Brill
Copyright
© Copyright 2010 by Koninklijke Brill NV, Leiden, The Netherlands
ISSN
1612-1651
eISSN
2191-5784
DOI
10.3213/1612-1651-10149
Publisher site
See Article on Publisher Site

Abstract

The Archaeology of Ethiopia is a synthesis of Ethiopia's ancient and more recent archaeological history. Niall Finneran has taken on a task that others have either ignored or chosen to avoid. The complexity of the undertaking, because of the extraordinary depth of time and the diversity of sources, is staggering and thus compels us to commend Finneran for taking up the challenge. The Archaeology of Ethiopia is divided into seven chapters. Chapter 2 leads off the detailed archaeological discussion of antiquity from the Pleistocene to the Holocene; chapter 3 focuses on hunting, herding, and plant cultivation; chapter 4 takes up the question of Afro-Arabians and emerging social complexity in the first millennium BC; chapter 5 reviews knowledge about Aksum; and chapter 6 discusses the medieval and post-medieval periods. Finneran prefaces his synthesis with a poorly developed rhetorical argument about social memory. At one point in the preface he notes that Eritrean scholars at a recent conference chose to emphasize the "difference between the coast and the hinterland, emphasising an `Eritrean Adulis' and an `Ethiopian Aksum'. This observation is not made in a negative or judgmental manner, just as a warning that the creation of a `past for the

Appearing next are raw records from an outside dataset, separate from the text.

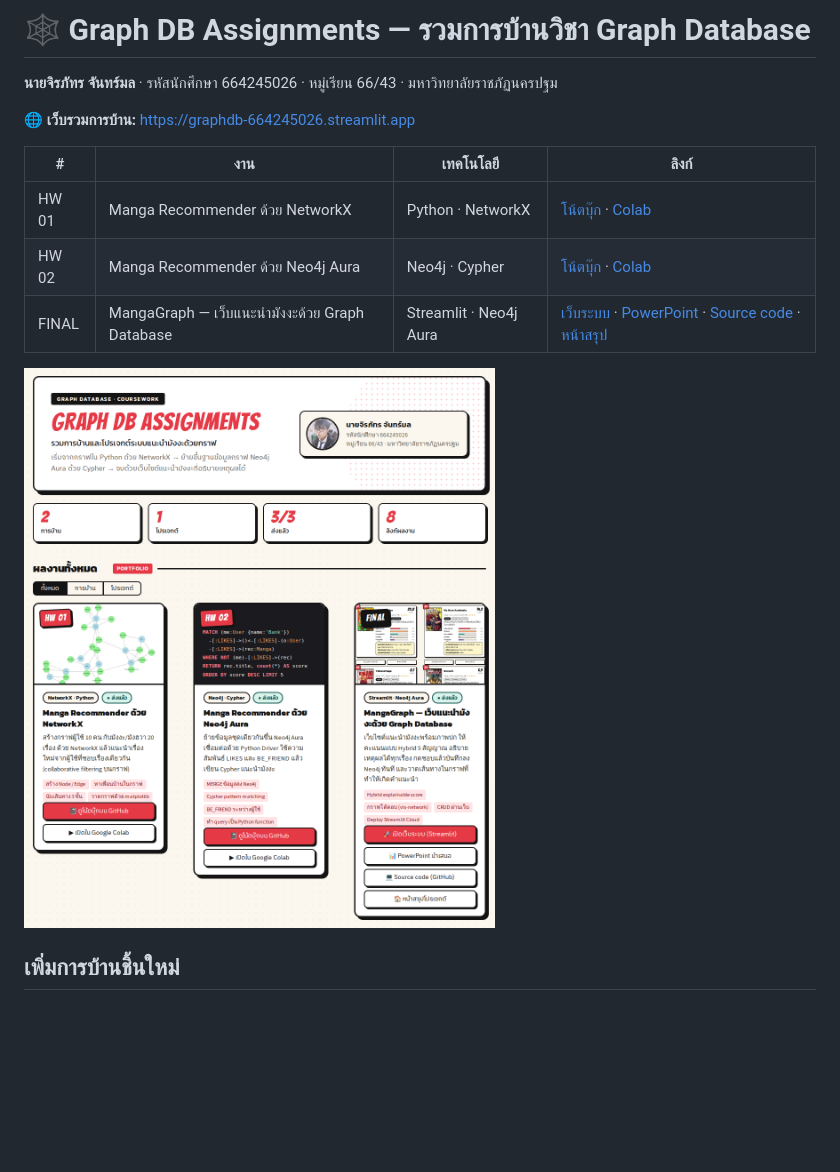
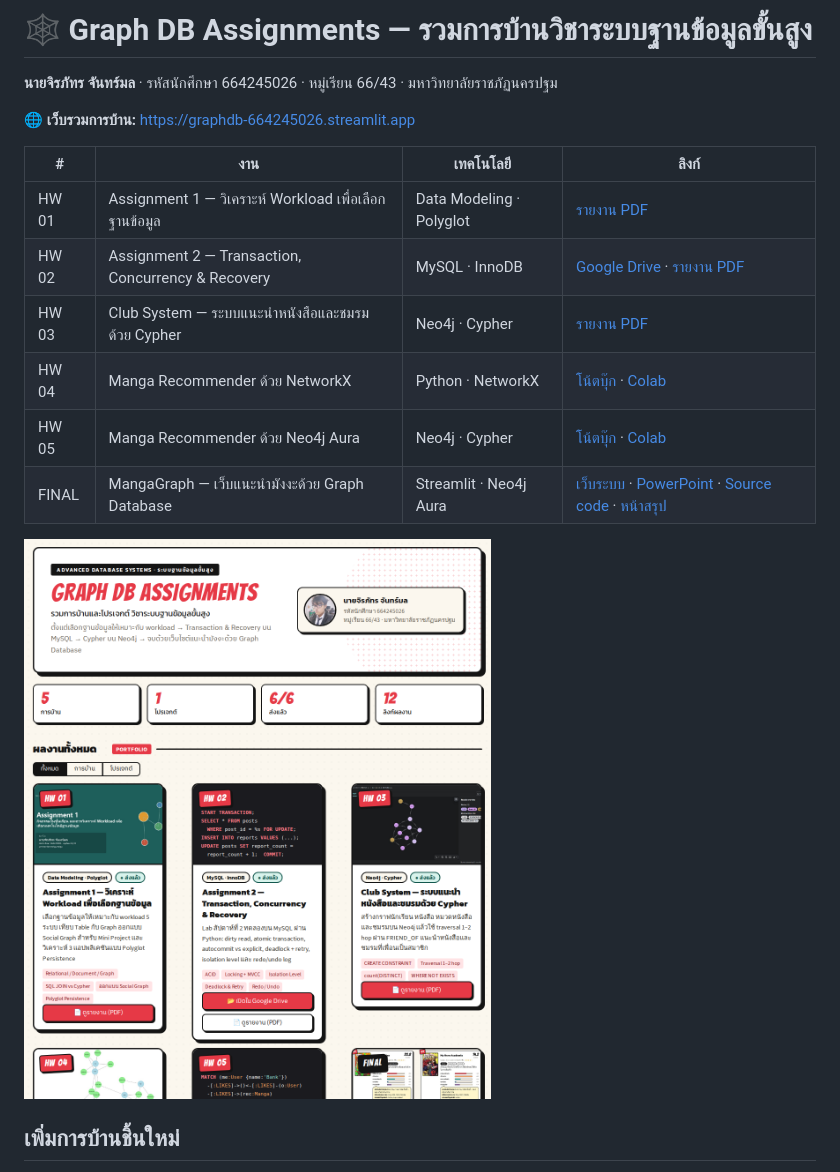
Before and after one commit to SuzakuKung4826/GraphDB-Assignments, a Markdown page: README.md, the part around the change. Drawn GitHub-style; pictures changed too: assets/preview.png; blank space fills up the shorter version.

Commit message:
Add Assignment 1, 2 and Club System

```diff
--- a/README.md
+++ b/README.md
@@ -1,4 +1,4 @@
-# 🕸️ Graph DB Assignments — รวมการบ้านวิชา Graph Database
+# 🕸️ Graph DB Assignments — รวมการบ้านวิชาระบบฐานข้อมูลขั้นสูง
 
 **นายจิรภัทร จันทร์มล** · รหัสนักศึกษา 664245026 · หมู่เรียน 66/43 · มหาวิทยาลัยราชภัฏนครปฐม
 
@@ -6,8 +6,11 @@
 
 | # | งาน | เทคโนโลยี | ลิงก์ |
 |---|---|---|---|
-| HW 01 | Manga Recommender ด้วย NetworkX | Python · NetworkX | [โน้ตบุ๊ก](https://github.com/SuzakuKung4826/MangaGraph/blob/main/homework/HW1_Manga_Recommender_NetworkX.ipynb) · [Colab](https://colab.research.google.com/github/SuzakuKung4826/MangaGraph/blob/main/homework/HW1_Manga_Recommender_NetworkX.ipynb) |
-| HW 02 | Manga Recommender ด้วย Neo4j Aura | Neo4j · Cypher | [โน้ตบุ๊ก](https://github.com/SuzakuKung4826/MangaGraph/blob/main/homework/HW2_Manga_Recommender_Neo4j.ipynb) · [Colab](https://colab.research.google.com/github/SuzakuKung4826/MangaGraph/blob/main/homework/HW2_Manga_Recommender_Neo4j.ipynb) |
+| HW 01 | Assignment 1 — วิเคราะห์ Workload เพื่อเลือกฐานข้อมูล | Data Modeling · Polyglot | [รายงาน PDF](reports/Assignment1_664245026.pdf) |
+| HW 02 | Assignment 2 — Transaction, Concurrency & Recovery | MySQL · InnoDB | [Google Drive](https://drive.google.com/file/d/1-LYLigMgURWqnDd925X0xamGXVh8Tuh6/view?usp=sharing) · [รายงาน PDF](reports/Assignment2_664245026.pdf) |
+| HW 03 | Club System — ระบบแนะนำหนังสือและชมรมด้วย Cypher | Neo4j · Cypher | [รายงาน PDF](reports/664245026_Club_System.pdf) |
+| HW 04 | Manga Recommender ด้วย NetworkX | Python · NetworkX | [โน้ตบุ๊ก](https://github.com/SuzakuKung4826/MangaGraph/blob/main/homework/HW1_Manga_Recommender_NetworkX.ipynb) · [Colab](https://colab.research.google.com/github/SuzakuKung4826/MangaGraph/blob/main/homework/HW1_Manga_Recommender_NetworkX.ipynb) |
+| HW 05 | Manga Recommender ด้วย Neo4j Aura | Neo4j · Cypher | [โน้ตบุ๊ก](https://github.com/SuzakuKung4826/MangaGraph/blob/main/homework/HW2_Manga_Recommender_Neo4j.ipynb) · [Colab](https://colab.research.google.com/github/SuzakuKung4826/MangaGraph/blob/main/homework/HW2_Manga_Recommender_Neo4j.ipynb) |
 | FINAL | MangaGraph — เว็บแนะนำมังงะด้วย Graph Database | Streamlit · Neo4j Aura | [เว็บระบบ](https://mangagraph-664245026.streamlit.app) · [PowerPoint](https://github.com/SuzakuKung4826/MangaGraph/blob/main/slides/MangaGraph_Presentation.pptx) · [Source code](https://github.com/SuzakuKung4826/MangaGraph) · [หน้าสรุป](https://suzakukung4826.github.io/MangaGraph/) |
 
 ![หน้าเว็บรวมการบ้าน](assets/preview.png)
```
Also changed, not shown: assets/a1.jpg (added), assets/club.jpg (added), 6 other files.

Journal

Journal of African ArchaeologyBrill

Published: Oct 25, 2010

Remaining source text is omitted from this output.